Building on EHX's looper legacy, the 45000 combines the familiar controls of a multi-track digital recorder with state-of-the-art features making it possible to create complex multi-track loops quickly and easily. Each loop has four mono tracks an...
Building on EHX's looper legacy, the 45000 combines the familiar controls of a multi-track digital recorder with state-of-the-art features making it possible to create complex multi-track loops quickly and easily. Each loop has four mono tracks and one stereo mixdown track. The 45000 records non-compressed, 44.1kHz/16-bit CD quality audio direct to a removable SDHC card (4 to 32GB). Each card holds up to 100 individual loops accessed with the optional 45000 Foot Controller (sold separately). Loop speed is adjustable over a two octave range, and reverse recording and playback are also possible. For extra convenience, a built-in metronome to a separate Monitor Out and a Headphone Out are also included.

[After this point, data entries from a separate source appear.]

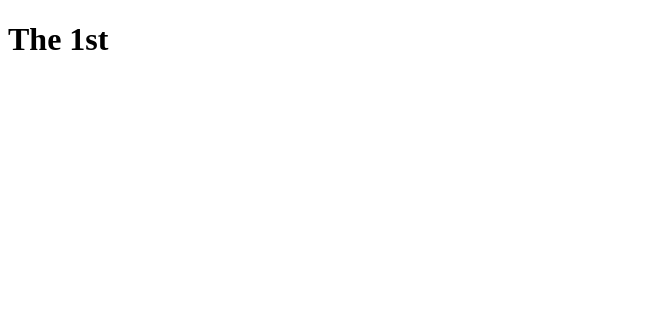
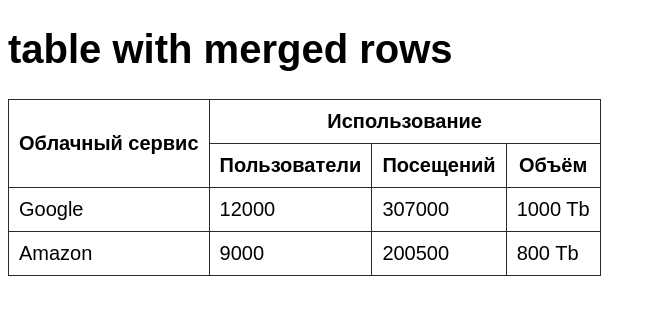
Before and after one commit to ArtemHryn/mypersonalweb, a plain HTML site: page index.html in a window 1280 px wide. Shown: the whole page, without its empty margins (0-656 px from the left). Drawn offline with Linux system fonts and the light colour scheme.

Commit message:
added table

```diff
--- a/css/styles.css
+++ b/css/styles.css
@@ -0,0 +1,14 @@
+body {
+  font-family: sans-serif;
+  font-size: 20px;
+}
+
+table {
+  border-collapse: collapse;
+}
+
+table th,
+table td {
+  padding: 10px;
+  border: 1px solid #2a2a2a;
+}
--- a/index.html
+++ b/index.html
@@ -4,9 +4,38 @@
     <meta charset="UTF-8">
     <meta http-equiv="X-UA-Compatible" content="IE=edge">
     <meta name="viewport" content="width=device-width, initial-scale=1.0">
+    <link rel="stylesheet" href="css/styles.css">
     <title>My 1st project</title>
 </head>
 <body>
-    <h1>The 1st</h1>
+    <h1>table with merged rows</h1>
+    <table>
+        <thead>
+            <tr>
+                <th rowspan="2">Облачный сервис</th>
+                <th colspan="3">Использование</th>
+            </tr>
+            <tr>
+                <th>Пользователи</th>
+                <th>Посещений</th>
+                <th>Объём</th>
+            </tr>
+        </thead>
+
+        <tbody>
+            <tr>
+                <td>Google</td>
+                <td>12000</td>
+                <td>307000</td>
+                <td>1000 Tb</td>
+            </tr>
+            <tr>
+                <td>Amazon</td>
+                <td>9000</td>
+                <td>200500</td>
+                <td>800 Tb</td>
+            </tr>
+        </tbody>
+    </table>
 </body>
 </html>
```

The 45000 works for me, but I think some people might struggle with the fact that it lacks a screen. For many loop stations, a screen isn't necessary because their functionality doesn't go far beyond the "record, overdub, play" formula that was popularized by the 16 Second Digital Delay back in the 80s. The 45000, however, greatly expands upon that functionality by offering four monaural tracks that can be endlessly overdubbed (as long as you've got free space on your SD card), and a fifth stereo track that is used as a "mixdown", essentially allowing you to record all four phrases together as one phrase, each one occupying whatever position in the stereo spectrum you desire. Interestingly, you can even turn the pan knobs for each track whilst the "mixdown" track is recording, and that motion will be recorded as well, giving your mixdown track automated panning motion. You also have the ability to change the pitch of the loop as a whole with the "tempo" slider, which can give you some very ominous sounds indeed when the "tempo" slider is dropped to its lowest setting. "Reverse" is another useful tool if you're after a more ethereal, less-familiar sound. I find sometimes that, if I record something and don't quite like the way it sounds, or think the melody could use a little something to make it right, I hit the "reverse" button and find that I like the way that sounds better than I liked it playing forwards. Now for the downside: Performing memory changes on the 45000 is difficult without the foot controller made specifically for the unit by EHX, as you must hold down the "stereo mode" button for two seconds, and then hit "reverse" to travel backwards through your saved loops, or "octave" to travel forward. This is a little tedious, but I find it works better for me than spending $140 on a foot switch. That brings me to another feature I hadn't mentioned: the "Octave" button simply shifts the loop down to half-speed, which has the same effect as moving the "tempo" slider down, though I don't think the tempo slider allows for a full octave of pitch alteration. Every looper I have ever owned has fallen short in some way or another, and I think this one is the closest any of them have ever come to being perfect in my eyes.